day nineteen - french desserts

Note: For six weeks, July 5 - August 11, I will be enrolled in the culinary arts cooking and pastry/baking certificate programs at Boston University. Cooking is Monday and Tuesday, baking is Wednesday and Thursday. We have to keep a daily journal of the experience, so I'll be blogging about the class every day.

Like car commercials, talking about hating Mondays or liking Fridays on Facebook, Sarah Palin, news shows asking how parents feel the day after their son or daughter was murdered and when people say, "I'm the type of person who ___," it's too bad I don't like meringue, because there's enough of it to go around. I've got whipping egg whites down by this point. I wish we made chocolate truffles as much as we made egg whites. Or short ribs.

Last Wednesday was French desserts night, even though we've pretty much been making French desserts all along. That being said, the French know their pastries, so you can never really spend too much time on them. Our professor brought in this book and this book and the desserts are pretty much, "Make five different types of cake, four different fillings, a crunchy thing, a paste, a jam, two frostings, a chocolate ganache, put it all together, cover it in two layers of glaze, a sheet of chocolate that has some type of design made with an acetate stencil and finish with some glazed, gold-leaf covered berries." 

I wish we had attempted something ridiculous like that, though, even if only as a class. It would have been a great project! Hermé's book has some great descriptions and diagrams and pictures of his ridiculously beautiful desserts and it would have been nice to see if we could accomplish one of them. Probably not, but I think we would have learned a lot.

Anyways, we started with illes flotante or œufs à la neige (floating islands or eggs in snow), whichever you like. You often see the terms used interchangeably and there are too many different arguments on the internet (surprise!) about the difference - some say islands have alcohol, some say eggs in snow can be made into different shapes. It's not that important. Basically you make a creme anglaise, then you make a meringue, then you lightly poach egg-shaped dollops of meringue in a water bath until just set, then you float the islands on the creme anglaise and drizzle some caramel on top. It certainly looks cool and unusual. But, eh. I'd rather just eat the creme anglaise. The poached meringues are just sort of strange. And, while the caramel we made gives a nice crack and textural difference from all of the fluffiness, I think I would still use a more liquid caramel.

On to blancmange. I was excited about blancmange because our recipe called for almonds and almonds are the best nut. That's just a true fact. Blancmange is a dish from the Middle Ages (the name means white dish) and usually included a meat, like chicken, and was considered a good food for sick people. It's a panna cotta-like dessert made with gelatine. The thing is, the amount of milk measured out for us was different from what was in the recipe. We just happened to notice, so we remeasured. When it came time to put the blancmange in the molds, everyone else's poured into their molds while ours was thick and had to be scooped in, but Chef Janine said that's how hers looked when she made it. But then when we went to try them, she liked the ones made with more milk better anyway because they were creamier.
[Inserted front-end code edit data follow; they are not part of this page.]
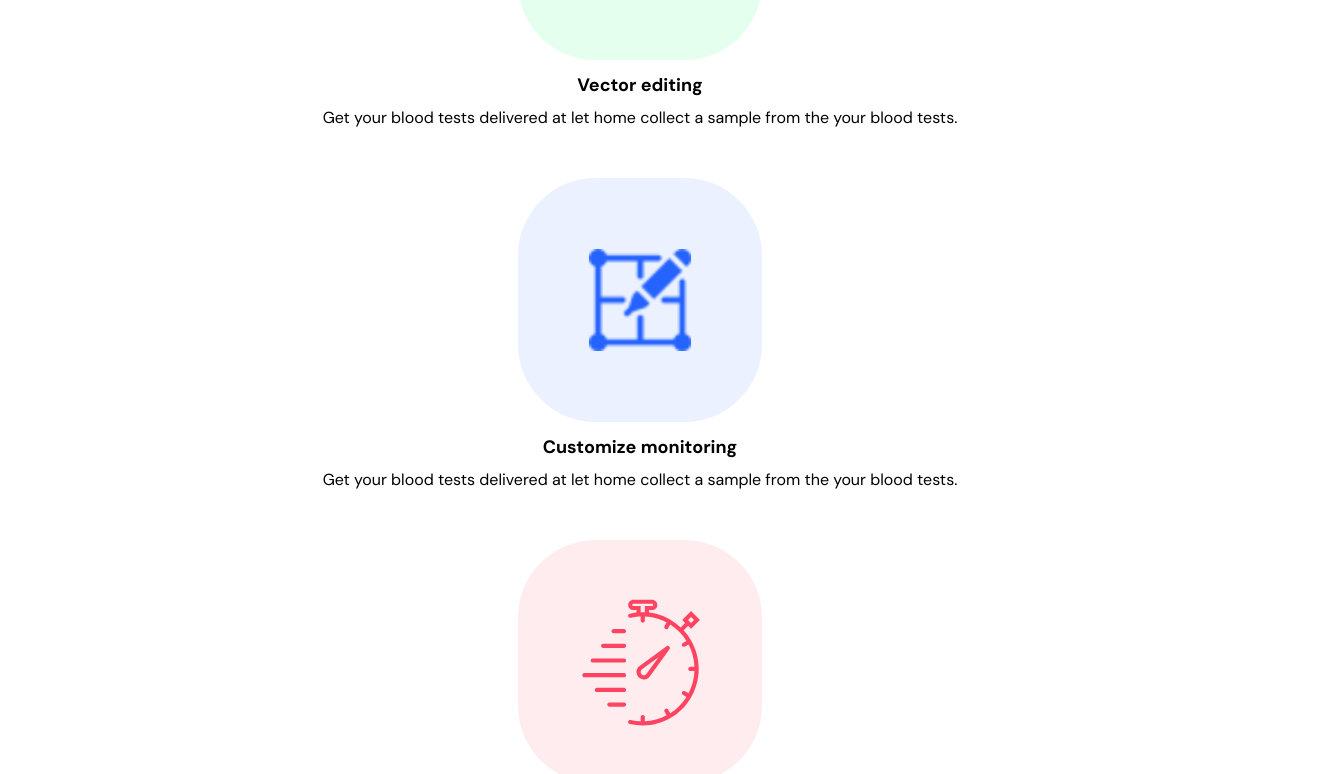
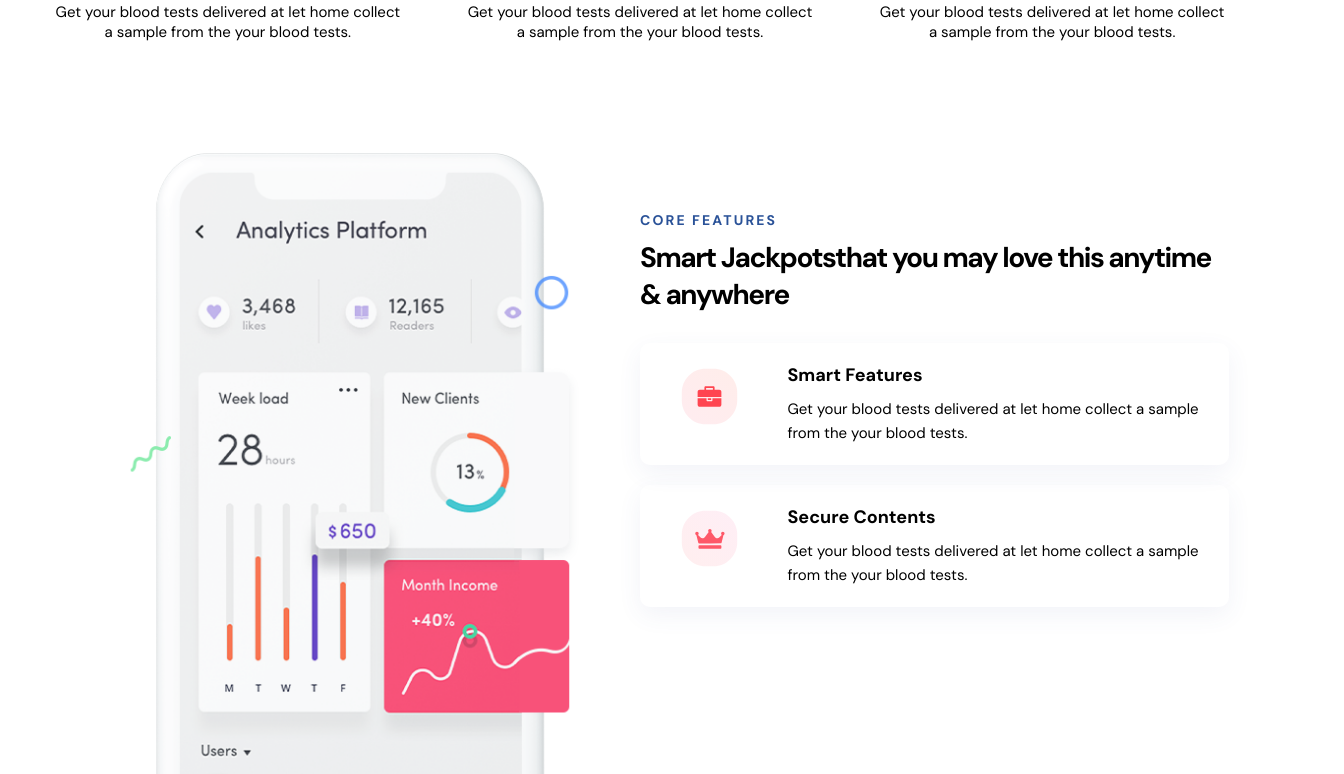
Before and after one commit to vaiperlexmar/landguru-landing, a React (Vite) app: page / in a window 1280 px wide. Shown: the part 1669-2443 px from the top of the page, 1344 px wide, since content can reach past the window. Built offline with nearby package versions, Linux system fonts and the light colour scheme; data requests are answered from the project's data file.

Commit message:
style: Add tablet styles for 4 sections
Updated sectons:
- Quality features 1 & 2
- Core features 1
- Companies

```diff
--- a/src/components/Companies.jsx
+++ b/src/components/Companies.jsx
@@ -3,8 +3,8 @@ import companiesImg from "../assets/companies/companies.png";
 export default function Companies() {
   return (
     <section className="companies">
-      <img src={companiesImg} alt="" />
-      <div className="text__box">
+      <img className="companies__image" src={companiesImg} alt="" />
+      <div className="companies__text-box">
         <p className="subtitle">Core features</p>
         <h2 className="heading-secondary">
           Smart Jackpots that you may love this anytime & anywhere
--- a/src/components/CoreFeatures_1.jsx
+++ b/src/components/CoreFeatures_1.jsx
@@ -5,10 +5,12 @@ import smartFeaturesIcon from "../assets/core-features_1/smart-features.svg";
 export default function CoreFeatures_1() {
   return (
     <section className="core-features_1">
-      <p className="subtitle">Core Features</p>
-      <h2 className="heading-secondary">
-        Smart Jackpotsthat you may love this anytime & anywhere
-      </h2>
+      <div className="core-features_1__text__box">
+        <p className="subtitle">Core Features</p>
+        <h2 className="heading-secondary">
+          Smart Jackpotsthat you may love this anytime & anywhere
+        </h2>
+      </div>
 
       <img className="core-features_1__image" src={phoneMockup} alt="" />
 
--- a/src/index.css
+++ b/src/index.css
@@ -13,6 +13,16 @@
   --fs-5: 1.6rem;
   --fs-6: 1.4rem;
   --fs-7: 1.2rem;
+
+  @media (min-width: 768px) {
+    --fs-1: 3.2rem;
+    --fs-2: 2.8rem;
+    --fs-3: 2.4rem;
+    --fs-4: 2rem;
+    --fs-5: 1.8rem;
+    --fs-6: 1.6rem;
+    --fs-7: 1.4rem;
+  }
 
   --black-navy: #0f2137;
   --dark-navy: #1e3c72;
@@ -36,13 +46,14 @@
 }
 
 html {
+  overflow-x: hidden;
   font-size: 62.5%;
 }
 
 body {
   background-color: var(--light-black);
+  font-family: "DM Sans", sans-serif;
   overflow-x: hidden;
-  font-family: "DM Sans", sans-serif;
 }
 
 #container {
@@ -66,6 +77,7 @@ section {
   border-radius: 5rem;
   padding: 1.3rem 3.1rem;
   font-size: var(--fs-5);
+  font-family: "DM Sans", sans-serif;
   user-select: none;
 }
 
@@ -583,6 +595,34 @@ section {
 }
 
 @media (min-width: 768px) {
+  /*-----------------------------------*\
+    #REUSABLE STYLES
+  \*-----------------------------------*/
+
+  .heading-secondary {
+    margin-bottom: 5rem;
+  }
+
+  .heading-tertiary {
+    margin-bottom: 5rem;
+  }
+
+  .heading-fourth {
+    font-size: var(--fs-5);
+  }
+
+  .paragraph {
+    font-size: 1.5rem;
+  }
+
+  .btn {
+    font-size: var(--fs-6);
+  }
+
+  /*-----------------------------------*\
+    #HEADER
+  \*-----------------------------------*/
+
   .header {
     display: flex;
     align-items: center;
@@ -591,32 +631,145 @@ section {
   .header__nav {
     display: flex;
     position: relative;
+    gap: 1.5rem;
     margin: 0;
     background-color: transparent;
     padding: 0;
+    width: fit-content;
     text-align: center;
-    width: fit-content;
-    gap: 1.5rem;
   }
 
   .header__nav-list {
     display: flex;
     align-items: center;
+    gap: 1.5rem;
     margin: 0;
-    gap: 1.5rem;
   }
 
   .header__nav-item {
+    position: relative;
     margin: 0;
-    position: relative;
   }
 
   .header__nav-sublist {
     position: absolute;
     left: -10%;
+    border-radius: 1rem;
+    background-color: var(--dark-navy);
     padding-top: 1rem;
-    background-color: var(--dark-navy);
     width: 100%;
-    border-radius: 1rem;
+  }
+
+  /*-----------------------------------*\
+    #QUALITY FEATURES 1 & 2
+  \*-----------------------------------*/
+
+  .features-list__feature-list {
+    display: grid;
+    grid-template-columns: repeat(3, 1fr);
+    gap: 5%;
+  }
+
+  .features-list__feature {
+    padding: 0;
+  }
+
+  .features-list__feature-icon {
+    width: 45%;
+    max-width: 11rem;
+  }
+
+  .features-list__feature-heading {
+    font-size: var(--fs-5);
+  }
+
+  /*-----------------------------------*\
+    #CORE FEATURES 1
+  \*-----------------------------------*/
+
+  .core-features_1 {
+    display: grid;
+    position: relative;
+    grid-template-rows: minmax(42px, max-content) 1fr;
+    grid-template-columns: 1fr 1fr;
+  }
+
+  .core-features_1__text__box {
+    grid-row: 1;
+    grid-column: 2;
+    align-self: start;
+    padding-top: 10%;
+    text-align: start;
+  }
+
+  .core-features_1__text__box .heading-secondary {
+    margin-bottom: 3rem;
+  }
+
+  .core-features_1__feature-list {
+    position: relative;
+    grid-row: 2;
+    grid-column: 2;
+  }
+
+  .core-features_1__image {
+    grid-row: 1 / 3;
+    grid-column: 1;
+    align-self: center;
+    justify-self: center;
+    max-width: 479px;
+  }
+
+  .core-features_1__feature:first-child {
+    margin-bottom: 2rem;
+  }
+
+  .core-features_1__feature-container {
+    display: grid;
+    grid-template-columns: 21% 1fr;
+    align-items: center;
+    gap: 1.8rem;
+  }
+
+  .core-features_1__feature-icon {
+    justify-self: center;
+    width: 100%;
+    max-width: 5.7rem;
+  }
+
+  .core-features_1__feature-content {
+    text-align: start;
+  }
+
+  /*-----------------------------------*\
+    #COMPANIES
+  \*-----------------------------------*/
+
+  .companies {
+    display: grid;
+    grid-template-columns: 1fr 1fr;
+    align-items: center;
+  }
+
+  .companies__text-box {
+    grid-row: 1;
+    grid-column: 1;
+    text-align: start;
+  }
+
+  .companies__text-box .subtitle {
+    margin-bottom: 0;
+  }
+
+  .companies__text-box .heading-secondary {
+    margin-bottom: 2rem;
+  }
+
+  .companies__text-box p {
+    line-height: 2.3;
+  }
+
+  .companies__image {
+    grid-column: 2;
   }
 }
```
Oh well. If anything, the modern ones I have seen are way creamier than anything we made, much more like a panna cotta, so if I made it again I think I would make it like that.

Finally, clafoutis. This was my favorite. A clafoutis is basically a sort of pancake-like custard dessert made with fruit, traditionally cherries with their pits left in (supposedly the pits give the clafoutis more flavor, but I'm skeptical there is much of a difference). My partner for that night's class, Priya, arranged the cherries just so and the batter was poured over. It went into the oven, puffed up and we ate it warm with some powdered sugar sprinkled over the top. Compared to the overwhelming sweetness and weird texture of the other two desserts, this was perfect. We washed it all down with champagne. Well, everyone else did, and somebody washed theirs down with two glasses of champagne. I hate them. (I'm sure it was an accident. A horrible, horrible accident).

Coming up - Italian desserts, including ricotta cheesecake and baked peaches.